### WHAT IS REQUIRED:
Go over the lines below, and when one contains the word "دریافت", copy it.

═══ AVAILABLE DATA ═══

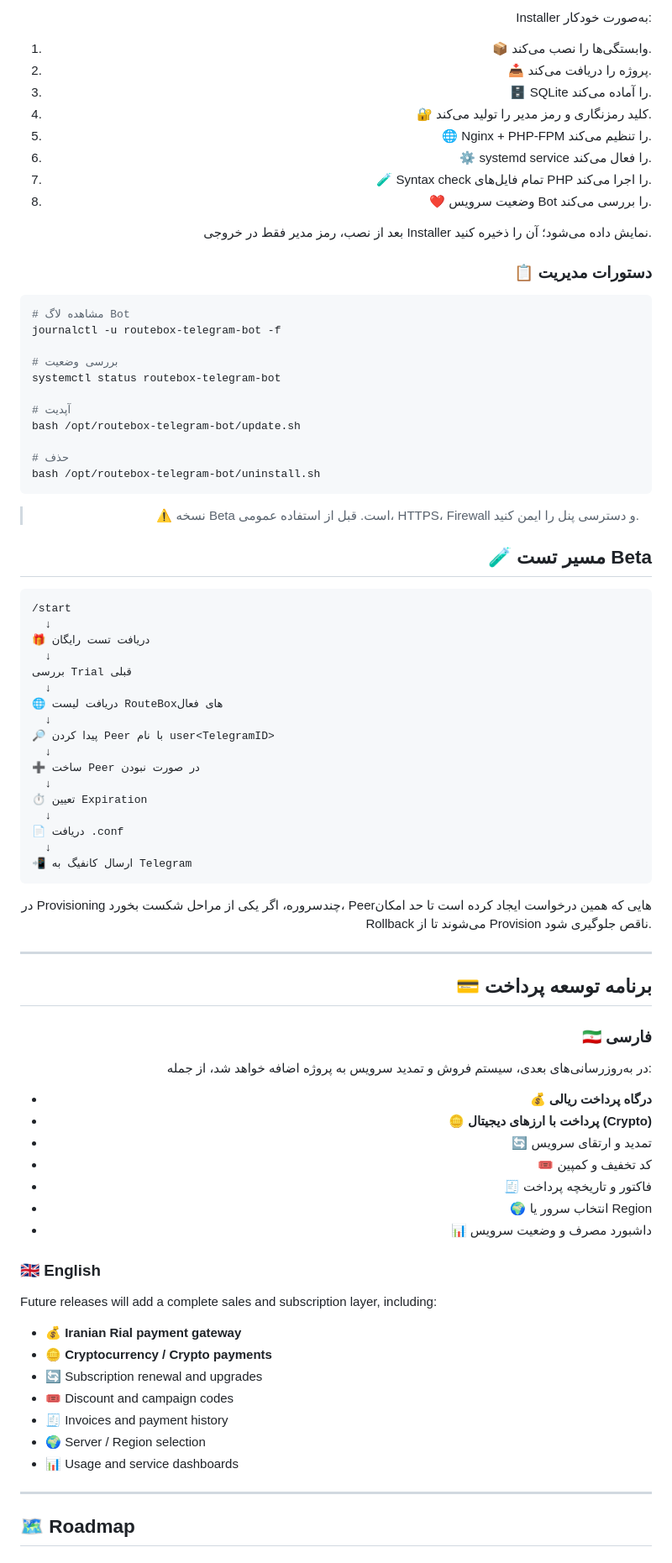
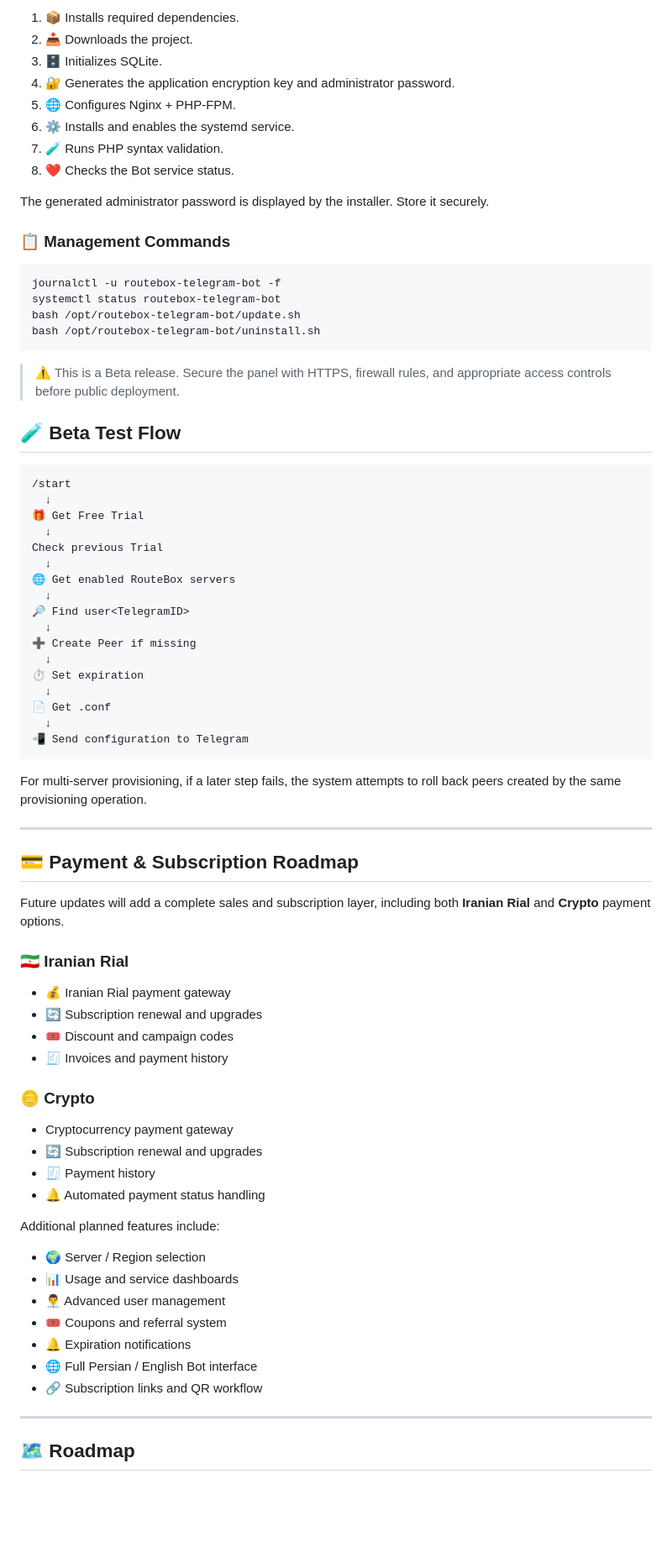
Before and after one commit to PardisMobile/routebox-telegram-bot, a Markdown page: README.md, the part around one of its changes. Shown at 84% size. Rendered like a GitHub page; blank space fills up the shorter version.

Commit message:
docs: use English-only README

````diff
--- a/README.md
+++ b/README.md
@@ -126,96 +110,79 @@ bash <(curl -fsSL https://raw.githubusercontent.com/PardisMobile/routebox-telegr
 
-Installer به‌صورت خودکار:
+1. 📦 Installs required dependencies.
+2. 📥 Downloads the project.
+3. 🗄️ Initializes SQLite.
+4. 🔐 Generates the application encryption key and administrator password.
+5. 🌐 Configures Nginx + PHP-FPM.
+6. ⚙️ Installs and enables the systemd service.
+7. 🧪 Runs PHP syntax validation.
+8. ❤️ Checks the Bot service status.
 
-1. 📦 وابستگی‌ها را نصب می‌کند.
-2. 📥 پروژه را دریافت می‌کند.
-3. 🗄️ SQLite را آماده می‌کند.
-4. 🔐 کلید رمزنگاری و رمز مدیر را تولید می‌کند.
-5. 🌐 Nginx + PHP-FPM را تنظیم می‌کند.
-6. ⚙️ systemd service را فعال می‌کند.
-7. 🧪 Syntax check تمام فایل‌های PHP را اجرا می‌کند.
-8. ❤️ وضعیت سرویس Bot را بررسی می‌کند.
+The generated administrator password is displayed by the installer. Store it securely.
 
-بعد از نصب، رمز مدیر فقط در خروجی Installer نمایش داده می‌شود؛ آن را ذخیره کنید.
-
-### 📋 دستورات مدیریت
-
-</div>
+### 📋 Management Commands
 
 ```bash
-# مشاهده لاگ Bot
 journalctl -u routebox-telegram-bot -f
-
-# بررسی وضعیت
 systemctl status routebox-telegram-bot
-
-# آپدیت
 bash /opt/routebox-telegram-bot/update.sh
-
-# حذف
 bash /opt/routebox-telegram-bot/uninstall.sh
 ```
 
-<div dir="rtl" align="right">
+> ⚠️ This is a Beta release. Secure the panel with HTTPS, firewall rules, and appropriate access controls before public deployment.
 
-> ⚠️ نسخه Beta است. قبل از استفاده عمومی، HTTPS، Firewall و دسترسی پنل را ایمن کنید.
-
-## 🧪 مسیر تست Beta
-
-</div>
+## 🧪 Beta Test Flow
 
 ```text
 /start
   ↓
-🎁 دریافت تست رایگان
+🎁 Get Free Trial
   ↓
-بررسی Trial قبلی
+Check previous Trial
   ↓
-🌐 دریافت لیست RouteBoxهای فعال
+🌐 Get enabled RouteBox servers
   ↓
-🔎 پیدا کردن Peer با نام user<TelegramID>
+🔎 Find user<TelegramID>
   ↓
-➕ ساخت Peer در صورت نبودن
+➕ Create Peer if missing
   ↓
-⏱️ تعیین Expiration
+⏱️ Set expiration
   ↓
-📄 دریافت .conf
+📄 Get .conf
   ↓
-📲 ارسال کانفیگ به Telegram
+📲 Send configuration to Telegram
 ```
 
-<div dir="rtl" align="right">
-
-در Provisioning چندسروره، اگر یکی از مراحل شکست بخورد، Peerهایی که همین درخواست ایجاد کرده است تا حد امکان Rollback می‌شوند تا از Provision ناقص جلوگیری شود.
+For multi-server provisioning, if a later step fails, the system attempts to roll back peers created by the same provisioning operation.
 
 ---
 
-## 💳 برنامه توسعه پرداخت
+## 💳 Payment & Subscription Roadmap
 
-### 🇮🇷 فارسی
+Future updates will add a complete sales and subscription layer, including both **Iranian Rial** and **Crypto** payment options.
 
-در به‌روزرسانی‌های بعدی، سیستم فروش و تمدید سرویس به پروژه اضافه خواهد شد، از جمله:
+### 🇮🇷 Iranian Rial
 
-- 💰 **درگاه پرداخت ریالی**
-- 🪙 **پرداخت با ارزهای دیجیتال (Crypto)**
-- 🔄 تمدید و ارتقای سرویس
-- 🎟️ کد تخفیف و کمپین
-- 🧾 فاکتور و تاریخچه پرداخت
-- 🌍 انتخاب سرور یا Region
-- 📊 داشبورد مصرف و وضعیت سرویس
-
-</div>
-
-### 🇬🇧 English
-
-Future releases will add a complete sales and subscription layer, including:
-
-- 💰 **Iranian Rial payment gateway**
-- 🪙 **Cryptocurrency / Crypto payments**
+- 💰 Iranian Rial payment gateway
 - 🔄 Subscription renewal and upgrades
 - 🎟️ Discount and campaign codes
 - 🧾 Invoices and payment history
+
+### 🪙 Crypto
+
+- Cryptocurrency payment gateway
+- 🔄 Subscription renewal and upgrades
+- 🧾 Payment history
+- 🔔 Automated payment status handling
+
+Additional planned features include:
+
 - 🌍 Server / Region selection
 - 📊 Usage and service dashboards
+- 👨‍💼 Advanced user management
+- 🎟️ Coupons and referral system
+- 🔔 Expiration notifications
+- 🌐 Full Persian / English Bot interface
+- 🔗 Subscription links and QR workflow
 
 ---
 
````
Also changed, not shown: other parts of README.md (+51 -71 lines).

═══

### WRITTEN ANSWER:
-2. 📥 پروژه را دریافت می‌کند.
-🎁 دریافت تست رایگان
-🌐 دریافت لیست RouteBoxهای فعال
-📄 دریافت .conf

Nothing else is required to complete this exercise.